Your favorite pot roast recipe?
Our second anniversary is coming up, and it occurred to me that I have never made my husband's favorite dish, pot roast. Can any Chowhounders share their favorite pot roast recipe?
And if you have recommendations for making the requisite gravy, those would be appreciated as well!
As always, many thanks in advance!
The America's Test Kitchen recipe - Pot Roast w/ Root Vegetables - is foolproof and very easy.
ATK , makes you register for the site in order to get the recipe - http://www.americastestkitchen.com/recipes/detail.php?docid=4775&extcode=M**ASCA00
But this is pretty much it without having to register for anything - http://www.mealsmatter.org/recipes-me...
The one I love right now has a dry rub for the meat before browning. One part dry mustard and paprika and thyme, half part salt, quarter part brown sugar and pepper. Brown that very well and then use onions, garlic, carrots and parsnips as your vegetables. Just water for cooking until fork tender. I never use flour, but just reduce the sauce once the meat and veggies are out and resting.
Um, I don't think I've ever used a recipe to make pot roast, but I'll try to outline my method.
Combine a few Tbsp flour with salt & pepper (maybe 2 tsp salt, 1/2 tsp pepper)
Take a 4-5 lb chuck roast and cover it with the seasoned flour mixture.
Heat a few Tbsp of oil in a heavy casserole on the stove.
Place the roast in the casserole and get it nice and brown on all sides.
While the meat is browning chop an onion and a few cloves of garlic.
When the meat is brown lower the heat, add the onion and garlic, and cook until they are translucent (5 minutes or so).
Add the liquid of your choice (wine, beer, tomato juice, beef stock will all work well) and some fresh thyme sprigs, maybe half a bunch or 6-8 sprigs.
Couple of bay leaves couldn't hurt.
Cover and simmer for 3 hours or so until almost done.
Add peeled carrots cut into largish pieces, peeled cippolini onions, celery, turnips, potatoes and any other vegetables that float your boat.
Cook on low heat until the vegetables are done.
You can either serve right away, or take the meat and vegetables out of the sauce and put everything in the refrigerator (separately). When the sauce has cooled spoon off the fat. Then put everything back into the same pot and heat it up for dinner.
There is no gravy making involved as the sauce makes itself
I put in the vegetables after the meat has cooked for three hours. I'd guess they'll take about a half an hour to cook, but it depends on what vegetables you're using and how they're cut. They're done when you can prick them easily with a sharp knife or fork.
I wouldn't add that much liquid at all. I probably start out with 1-1/2 to 2 cups, which should be enough to come up an inch or so, depending on the size of the pan. You may need to add more during the cooking time to maintain this level.

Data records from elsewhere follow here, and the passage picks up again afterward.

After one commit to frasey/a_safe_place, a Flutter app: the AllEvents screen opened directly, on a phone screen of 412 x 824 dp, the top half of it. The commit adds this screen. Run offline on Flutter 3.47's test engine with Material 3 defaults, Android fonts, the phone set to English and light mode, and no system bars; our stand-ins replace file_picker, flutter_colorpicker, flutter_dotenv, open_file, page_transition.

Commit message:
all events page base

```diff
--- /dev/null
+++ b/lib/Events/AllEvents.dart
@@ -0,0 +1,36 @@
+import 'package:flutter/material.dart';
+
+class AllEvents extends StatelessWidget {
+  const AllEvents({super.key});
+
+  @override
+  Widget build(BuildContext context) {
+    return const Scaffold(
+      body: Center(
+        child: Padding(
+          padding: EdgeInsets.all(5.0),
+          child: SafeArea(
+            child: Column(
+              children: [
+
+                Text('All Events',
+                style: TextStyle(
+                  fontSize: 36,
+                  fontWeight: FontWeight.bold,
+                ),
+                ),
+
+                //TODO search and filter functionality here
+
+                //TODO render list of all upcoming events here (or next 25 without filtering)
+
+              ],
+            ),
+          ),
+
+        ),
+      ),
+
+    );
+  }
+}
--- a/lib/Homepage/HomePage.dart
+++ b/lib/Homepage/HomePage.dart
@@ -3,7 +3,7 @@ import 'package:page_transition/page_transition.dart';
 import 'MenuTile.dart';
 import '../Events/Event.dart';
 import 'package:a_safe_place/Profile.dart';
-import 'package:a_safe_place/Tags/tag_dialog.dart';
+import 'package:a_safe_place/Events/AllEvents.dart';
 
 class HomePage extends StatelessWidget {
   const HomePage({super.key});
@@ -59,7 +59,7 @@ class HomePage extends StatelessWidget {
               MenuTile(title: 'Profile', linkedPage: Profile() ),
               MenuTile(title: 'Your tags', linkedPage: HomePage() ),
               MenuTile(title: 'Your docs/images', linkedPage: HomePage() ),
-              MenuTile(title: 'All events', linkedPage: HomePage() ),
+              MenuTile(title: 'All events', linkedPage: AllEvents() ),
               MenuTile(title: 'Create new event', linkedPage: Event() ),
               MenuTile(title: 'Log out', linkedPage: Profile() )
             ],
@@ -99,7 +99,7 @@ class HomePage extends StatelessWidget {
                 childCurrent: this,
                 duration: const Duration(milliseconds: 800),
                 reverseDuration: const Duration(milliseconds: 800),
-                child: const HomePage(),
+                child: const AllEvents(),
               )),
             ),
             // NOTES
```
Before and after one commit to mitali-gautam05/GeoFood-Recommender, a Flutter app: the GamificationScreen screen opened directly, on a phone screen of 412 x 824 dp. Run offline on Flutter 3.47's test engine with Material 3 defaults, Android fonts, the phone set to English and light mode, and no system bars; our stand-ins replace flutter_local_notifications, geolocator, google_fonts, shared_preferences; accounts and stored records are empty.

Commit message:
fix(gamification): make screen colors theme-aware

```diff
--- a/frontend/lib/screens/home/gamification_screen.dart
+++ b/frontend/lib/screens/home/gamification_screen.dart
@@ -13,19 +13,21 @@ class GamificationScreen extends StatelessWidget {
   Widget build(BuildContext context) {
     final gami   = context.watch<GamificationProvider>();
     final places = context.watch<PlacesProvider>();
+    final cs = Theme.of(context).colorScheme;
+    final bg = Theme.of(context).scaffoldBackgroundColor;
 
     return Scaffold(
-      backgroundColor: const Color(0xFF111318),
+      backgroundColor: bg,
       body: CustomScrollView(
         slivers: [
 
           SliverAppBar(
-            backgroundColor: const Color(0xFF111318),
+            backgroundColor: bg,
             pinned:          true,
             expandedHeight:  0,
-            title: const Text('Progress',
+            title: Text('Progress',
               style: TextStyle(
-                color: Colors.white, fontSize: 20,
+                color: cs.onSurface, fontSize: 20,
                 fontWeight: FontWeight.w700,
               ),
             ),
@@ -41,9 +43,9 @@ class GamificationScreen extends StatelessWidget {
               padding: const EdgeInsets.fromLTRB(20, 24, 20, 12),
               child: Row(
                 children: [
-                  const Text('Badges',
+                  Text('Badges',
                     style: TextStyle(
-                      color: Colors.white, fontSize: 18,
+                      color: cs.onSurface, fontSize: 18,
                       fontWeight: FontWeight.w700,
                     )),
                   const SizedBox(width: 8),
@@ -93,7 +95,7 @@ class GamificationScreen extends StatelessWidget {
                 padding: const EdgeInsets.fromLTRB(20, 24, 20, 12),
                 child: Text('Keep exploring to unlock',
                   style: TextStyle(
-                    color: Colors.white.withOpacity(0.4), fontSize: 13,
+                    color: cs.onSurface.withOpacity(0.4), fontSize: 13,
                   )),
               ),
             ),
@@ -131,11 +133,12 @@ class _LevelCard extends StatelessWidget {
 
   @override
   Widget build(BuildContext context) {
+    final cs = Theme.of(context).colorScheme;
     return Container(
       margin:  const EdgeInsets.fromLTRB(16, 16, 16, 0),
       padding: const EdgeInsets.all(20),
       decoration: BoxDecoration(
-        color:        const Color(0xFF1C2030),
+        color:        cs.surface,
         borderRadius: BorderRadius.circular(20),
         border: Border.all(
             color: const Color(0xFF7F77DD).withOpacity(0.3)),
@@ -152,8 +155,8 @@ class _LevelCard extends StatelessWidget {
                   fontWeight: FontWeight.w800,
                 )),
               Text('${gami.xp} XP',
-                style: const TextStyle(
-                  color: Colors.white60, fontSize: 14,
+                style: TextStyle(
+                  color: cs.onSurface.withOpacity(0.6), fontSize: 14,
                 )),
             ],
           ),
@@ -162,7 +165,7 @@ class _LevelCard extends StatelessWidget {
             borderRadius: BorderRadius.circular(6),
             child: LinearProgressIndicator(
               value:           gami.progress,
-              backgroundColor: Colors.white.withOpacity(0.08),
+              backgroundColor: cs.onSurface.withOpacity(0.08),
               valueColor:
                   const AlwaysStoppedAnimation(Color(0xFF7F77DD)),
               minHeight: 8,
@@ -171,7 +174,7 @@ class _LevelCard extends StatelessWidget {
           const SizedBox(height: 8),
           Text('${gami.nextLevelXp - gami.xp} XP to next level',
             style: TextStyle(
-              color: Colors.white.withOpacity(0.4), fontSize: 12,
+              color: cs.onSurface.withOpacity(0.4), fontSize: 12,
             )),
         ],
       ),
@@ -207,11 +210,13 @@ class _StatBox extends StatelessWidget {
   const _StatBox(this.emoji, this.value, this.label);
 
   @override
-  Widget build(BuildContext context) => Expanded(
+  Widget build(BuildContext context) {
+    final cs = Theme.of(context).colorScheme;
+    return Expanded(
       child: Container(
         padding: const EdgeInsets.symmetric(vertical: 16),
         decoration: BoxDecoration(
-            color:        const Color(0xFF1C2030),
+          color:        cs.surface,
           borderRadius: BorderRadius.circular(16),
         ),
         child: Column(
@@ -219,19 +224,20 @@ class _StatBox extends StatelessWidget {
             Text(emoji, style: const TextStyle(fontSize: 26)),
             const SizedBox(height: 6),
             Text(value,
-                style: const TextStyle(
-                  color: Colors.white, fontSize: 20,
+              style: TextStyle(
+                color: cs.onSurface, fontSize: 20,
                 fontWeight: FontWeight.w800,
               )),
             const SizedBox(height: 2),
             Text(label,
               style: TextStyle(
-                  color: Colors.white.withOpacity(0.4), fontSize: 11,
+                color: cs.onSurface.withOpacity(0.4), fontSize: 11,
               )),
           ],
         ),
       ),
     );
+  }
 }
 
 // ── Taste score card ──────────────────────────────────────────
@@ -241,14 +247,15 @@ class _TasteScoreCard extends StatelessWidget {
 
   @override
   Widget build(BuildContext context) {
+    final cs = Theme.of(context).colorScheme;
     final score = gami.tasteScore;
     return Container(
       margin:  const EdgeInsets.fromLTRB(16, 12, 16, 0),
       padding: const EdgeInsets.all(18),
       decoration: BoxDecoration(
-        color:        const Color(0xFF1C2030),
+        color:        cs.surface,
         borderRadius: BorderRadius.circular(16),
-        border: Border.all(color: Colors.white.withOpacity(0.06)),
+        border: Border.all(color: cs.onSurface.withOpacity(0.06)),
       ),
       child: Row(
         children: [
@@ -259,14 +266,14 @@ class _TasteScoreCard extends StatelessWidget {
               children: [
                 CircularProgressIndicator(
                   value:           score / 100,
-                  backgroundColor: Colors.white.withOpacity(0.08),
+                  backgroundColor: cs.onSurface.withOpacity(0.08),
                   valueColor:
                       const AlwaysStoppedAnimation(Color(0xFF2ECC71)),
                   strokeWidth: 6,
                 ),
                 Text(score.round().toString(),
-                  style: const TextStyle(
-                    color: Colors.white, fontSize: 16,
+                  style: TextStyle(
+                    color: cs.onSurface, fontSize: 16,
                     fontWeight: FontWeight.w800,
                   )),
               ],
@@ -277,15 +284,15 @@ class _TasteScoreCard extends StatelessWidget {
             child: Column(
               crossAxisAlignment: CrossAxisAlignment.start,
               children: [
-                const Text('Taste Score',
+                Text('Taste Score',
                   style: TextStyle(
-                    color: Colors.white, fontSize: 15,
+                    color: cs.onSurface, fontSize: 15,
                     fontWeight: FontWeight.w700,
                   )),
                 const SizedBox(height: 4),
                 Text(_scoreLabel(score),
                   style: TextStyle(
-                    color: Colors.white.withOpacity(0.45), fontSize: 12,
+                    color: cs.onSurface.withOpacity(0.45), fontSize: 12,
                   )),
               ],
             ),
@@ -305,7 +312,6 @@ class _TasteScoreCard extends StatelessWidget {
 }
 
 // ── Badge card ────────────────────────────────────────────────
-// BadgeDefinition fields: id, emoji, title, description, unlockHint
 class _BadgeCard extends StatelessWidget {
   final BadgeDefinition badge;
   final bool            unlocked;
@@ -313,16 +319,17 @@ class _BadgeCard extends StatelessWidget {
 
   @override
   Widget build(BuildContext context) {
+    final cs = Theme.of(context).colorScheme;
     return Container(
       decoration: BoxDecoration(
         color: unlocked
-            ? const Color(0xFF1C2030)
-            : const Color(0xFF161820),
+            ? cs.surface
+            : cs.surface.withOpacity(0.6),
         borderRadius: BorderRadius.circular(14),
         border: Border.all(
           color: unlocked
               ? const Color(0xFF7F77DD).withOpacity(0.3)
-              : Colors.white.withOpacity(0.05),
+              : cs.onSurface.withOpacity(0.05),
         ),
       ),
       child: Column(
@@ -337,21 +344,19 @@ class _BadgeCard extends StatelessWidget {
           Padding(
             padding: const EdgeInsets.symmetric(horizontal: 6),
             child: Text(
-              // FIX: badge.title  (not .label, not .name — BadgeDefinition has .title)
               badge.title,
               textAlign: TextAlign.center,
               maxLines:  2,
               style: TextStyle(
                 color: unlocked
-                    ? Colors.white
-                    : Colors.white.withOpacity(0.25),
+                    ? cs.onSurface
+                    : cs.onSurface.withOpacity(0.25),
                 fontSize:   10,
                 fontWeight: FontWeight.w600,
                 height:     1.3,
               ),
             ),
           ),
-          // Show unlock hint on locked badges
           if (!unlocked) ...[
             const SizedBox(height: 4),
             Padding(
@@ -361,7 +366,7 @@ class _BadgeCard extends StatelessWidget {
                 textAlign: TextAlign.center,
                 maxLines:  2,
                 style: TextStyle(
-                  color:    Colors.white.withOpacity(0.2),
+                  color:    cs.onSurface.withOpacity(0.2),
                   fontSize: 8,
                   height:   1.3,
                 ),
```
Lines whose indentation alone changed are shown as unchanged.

Use a slow cooker and you won't have to make the gravy as the gravy makes itself. Put 1/2 cup flour in the dry crock, add 1 tsp salt, stir in an 8-oz can tomato sauce so it doesn't lump, then add 2 cans of beer, the meat, and some peeled potatoes and onions and carrots. Some people like celery also, and a few portobello mushrooms make a nice brown gravy. Add water if needed to bring the liquid up to half-cover the meat and mostly cover the vegetables. A couple of bay leaves wouldn't hurt. Then cook it on Low for ten hours. PS if his mother didn't cook it with beer and you don't like that flavor you can use any combination of water, wine, tomato juice, V-8, and beef stock from the supermarket. When the potroast is done you should have LOTS of gravy---you might need to add a little liquid during the cooking period to keep the level up. You do not need to brown the meat; that is a folkloric myth. PPS If you are wondering what cut of meat to use, I recommend eye of the round of beef. Don't cook for less time or meat will be tough.